4, The language arts teacher takes over to model how to take these observations and use them as evidence when responding to the prompt, “What conclusions can you draw from the fossil about this dinosaur’s appearance, behavior, and habitat?” Using a Google Docs document that will be available for everyone to refer back to, he thinks aloud as he starts to type. His text is projected on the screen with a LCD projector. He stresses using the observations as evidence to back up his conclusions. For example when he writes that it was a carnivore he uses specific information about the size and shape of its teeth.
5. About half way through his writing he invites the students to help him. They get into a discussion of its probable size based on length of its head.

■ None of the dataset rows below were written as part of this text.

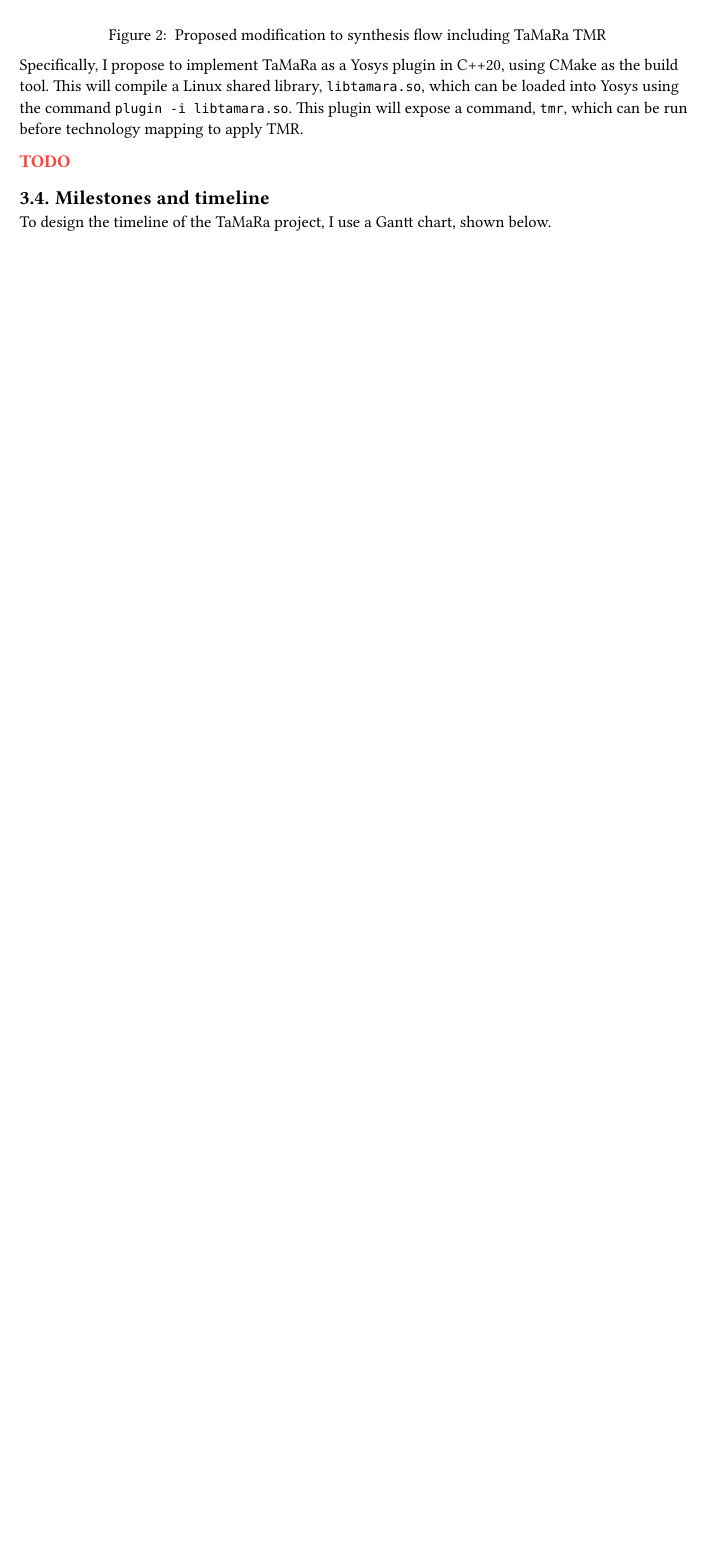
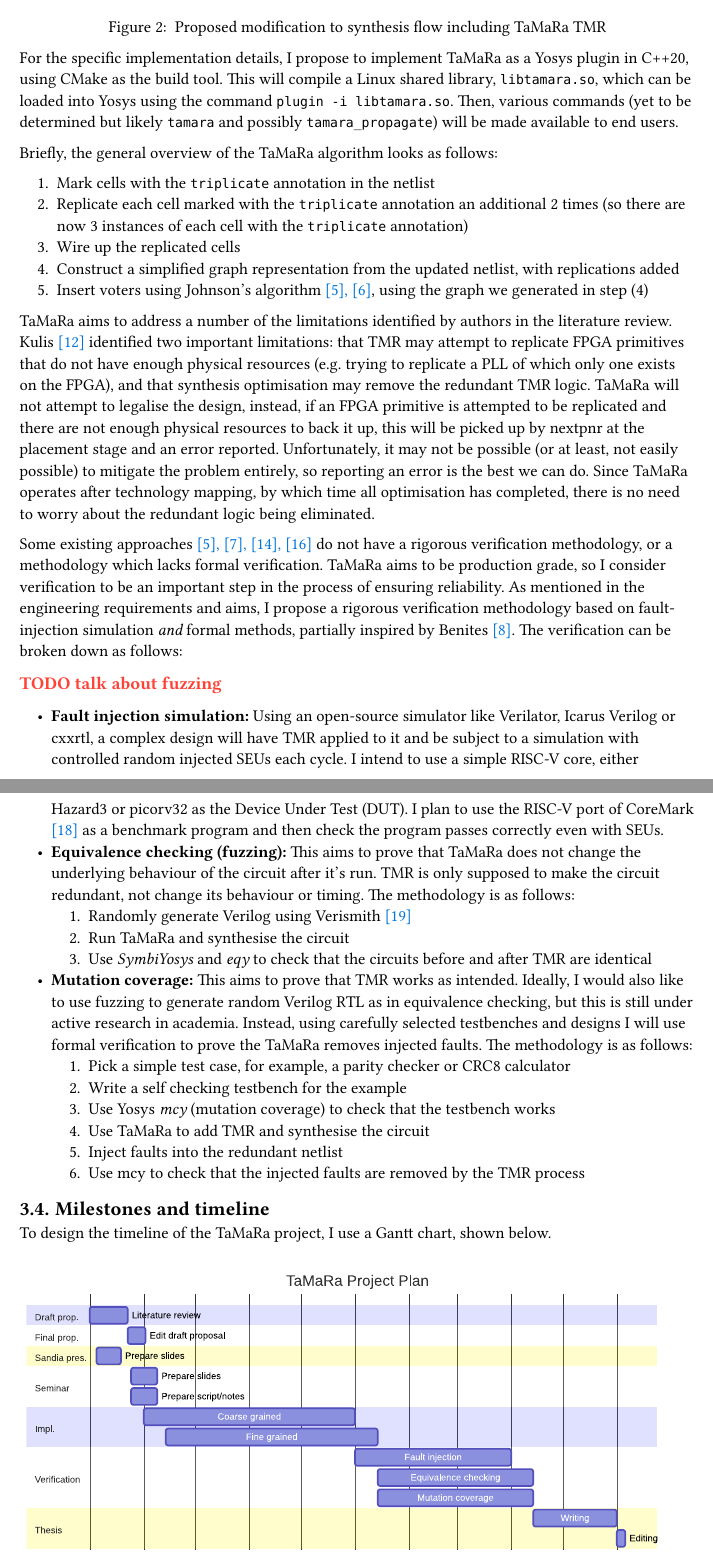
Before and after one commit to mattyoung101/tamara, a Typst document (papers/proposal_draft/proposal_draft.typ): part of page 10 of 13 before the commit and two parts of pages 10 and 11 of 14 after it, the two joined at a grey line, cut so that both start at the same text, the shorter picture padded with empty space. The pictures show the PDF file papers/proposal_draft/proposal_draft.pdf that the author committed with the source.

Commit message:
Implementation details for proposal draft

```diff
--- a/papers/proposal_draft/proposal_draft.typ
+++ b/papers/proposal_draft/proposal_draft.typ
@@ -499,5 +498,3 @@ keywords are to be interpreted according to RFC 2119 @Bradner1997.
 )
 
 == Implementation plan
-To design the TaMaRa algorithm, I synthesise a number of approaches from the literature review to form a new
-approach suitable for implementation in Yosys.
@@ -508 +511,0 @@ without having to worry about optimisation removing the redundant logic or non-r
-@Kulis2017).
@@ -517,7 +521,57 @@ will compile a Linux shared library, `libtamara.so`, which can be loaded into Yo
-`plugin -i libtamara.so`. This plugin will expose a command, `tmr`, which can be run before technology mapping to
-apply TMR.
+For the specific implementation details, I propose to implement TaMaRa as a Yosys plugin in C++20, using CMake
+as the build tool. This will compile a Linux shared library, `libtamara.so`, which can be loaded into Yosys
+using the command `plugin -i libtamara.so`. Then, various commands (yet to be determined but likely `tamara`
+and possibly `tamara_propagate`) will be made available to end users.
 
-#TODO("")
+Briefly, the general overview of the TaMaRa algorithm looks as follows:
+
+1. Mark cells with the `triplicate` annotation in the netlist
+2. Replicate each cell marked with the `triplicate` annotation an additional 2 times
+    (so there are now 3 instances of each cell with the `triplicate` annotation)
+3. Wire up the replicated cells
+4. Construct a simplified graph representation from the updated netlist, with replications added
+5. Insert voters using Johnson's algorithm @Johnson2010 @Johnson2010a, using the graph we generated in step (4)
+
+TaMaRa aims to address a number of the limitations identified by authors in the literature review. Kulis
+@Kulis2017 identified two important limitations: that TMR may attempt to replicate FPGA primitives that do not
+have enough physical resources (e.g. trying to replicate a PLL of which only one exists on the FPGA), and that
+synthesis optimisation may remove the redundant TMR logic. TaMaRa will not attempt to legalise the design,
+instead, if an FPGA primitive is attempted to be replicated and there are not enough physical resources to
+back it up, this will be picked up by nextpnr at the placement stage and an error reported. Unfortunately, it
+may not be possible (or at least, not easily possible) to mitigate the problem entirely, so reporting an error
+is the best we can do. Since TaMaRa operates after technology mapping, by which time all optimisation has
+completed, there is no need to worry about the redundant logic being eliminated.
+
+Some existing approaches @Johnson2010 @Skouson2020 @Lee2017 @Khatri2018 do not have a rigorous verification
+methodology, or a methodology which lacks formal verification. TaMaRa aims to be production grade, so I
+consider verification to be an important step in the process of ensuring reliability. As mentioned in the
+engineering requirements and aims, I propose a rigorous verification methodology based on fault-injection
+simulation _and_ formal methods, partially inspired by Benites @Benites2018. The verification can be broken
+down as follows:
+
+#TODO("talk about fuzzing")
+
+- *Fault injection simulation:* Using an open-source simulator like Verilator, Icarus Verilog or cxxrtl, a
+    complex design will have TMR applied to it and be subject to a simulation with controlled random injected
+    SEUs each cycle. I intend to use a simple RISC-V core, either Hazard3 or picorv32 as the Device Under Test
+    (DUT). I plan to use the RISC-V port of CoreMark @GalOn2012 as a benchmark program and then check the
+    program passes correctly even with SEUs.
+- *Equivalence checking (fuzzing):* This aims to prove that TaMaRa does not change the underlying behaviour of the
+    circuit after it's run. TMR is only supposed to make the circuit redundant, not change its behaviour or
+    timing. The methodology is as follows:
+    1. Randomly generate Verilog using Verismith @Herklotz2020
+    2. Run TaMaRa and synthesise the circuit
+    3. Use _SymbiYosys_ and _eqy_ to check that the circuits before and after TMR are identical
+- *Mutation coverage:* This aims to prove that TMR works as intended. Ideally, I would also like to use
+    fuzzing to generate random Verilog RTL as in equivalence checking, but this is still under active research in
+    academia. Instead, using carefully selected testbenches and designs I will use formal verification to prove
+    the TaMaRa removes injected faults. The methodology is as follows:
+    1. Pick a simple test case, for example, a parity checker or CRC8 calculator
+    2. Write a self checking testbench for the example
+    3. Use Yosys _mcy_ (mutation coverage) to check that the testbench works
+    4. Use TaMaRa to add TMR and synthesise the circuit
+    5. Inject faults into the redundant netlist
+    6. Use mcy to check that the injected faults are removed by the TMR process
 
 == Milestones and timeline
 To design the timeline of the TaMaRa project, I use a Gantt chart, shown below.
```
Also changed, not shown: papers/proposal_draft/proposal.bib (+22 -0 lines), README.md, papers/proposal_draft/diagrams/tamara_synthesis_flow.pdf, papers/proposal_draft/diagrams/tamara_synthesis_flow.svg, papers/proposal_draft/proposal_draft.pdf, papers/proposal_draft/proposal_draft.typ (33 more changed lines), 1 other file.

6. He finishes his think aloud by doing some rearranging of sentences so the organization makes more sense and ends with a spelling and grammar check.
7. The next day the classes meet together again. This time the students are paired up and asked to make observations about another fossil.
8. After 10 minutes or so, the pairs share their information with the classes. Everyone can revise their list of observations as they listen to the report outs.
9. Individually the students respond to a prompt similar to the one their language arts teacher modeled the day before, “What conclusions can you draw about this dinosaur’s appearance, behavior, and habitat from this fossil?” The students have a rubric for constructed responses they can refer to, and they also have the teacher’s model. They use Google docs so that their teachers can give them descriptive feedback on what is well done and what specific issues need to be addressed.
10. The science and language arts teachers divide up the class lists and each provides descriptive feedback to the students on their writing.
11. The students are given the opportunity to revise and edit and then the teachers assess the finished products using the rubric. No letter or number grades are given, just the rating from the rubric–still developing, meets the standard, etc. The pieces go into the students’ writing portfolios that have selections from all of their classes.
The science teacher is pleased she was able to address specific content information about the fossil record, provide practice in the skill of observation, and offer direct instruction in writing in science. The language arts teacher is satisfied because his students practiced using evidence in building a case. When they do a similar lesson using literature or informational text, he will be able to make connections between finding evidence visually with identifying specific language in text. He is doubly pleased that students are writing in another class besides Language Arts! The social studies teacher is intrigued. He recently came across a site called Image Detective and is wondering if he can’t use the same process and rubric as students make inferences about historical events by exploring old photographs.
This scenario is meant only as an exploration of the possibilities in addressing the Common Core, not as a lesson to be copied as is and implemented. I know that my readers can improve on it a hundred fold.
It is really important to remember that students will need multiple practices in varied contexts if they are to successfully meet these rigorous standards. However, by working collaboratively, middle grades teachers can ensure their students tame the Common Core.
Charlie Lindgren’s fossil site: http://www.scienceofsand.info/sand/lessons/harvard.htm
Charlie also has a fantastic site on sands of the world: http://www.scienceofsand.info/ Who knew that sand was so varied and interesting!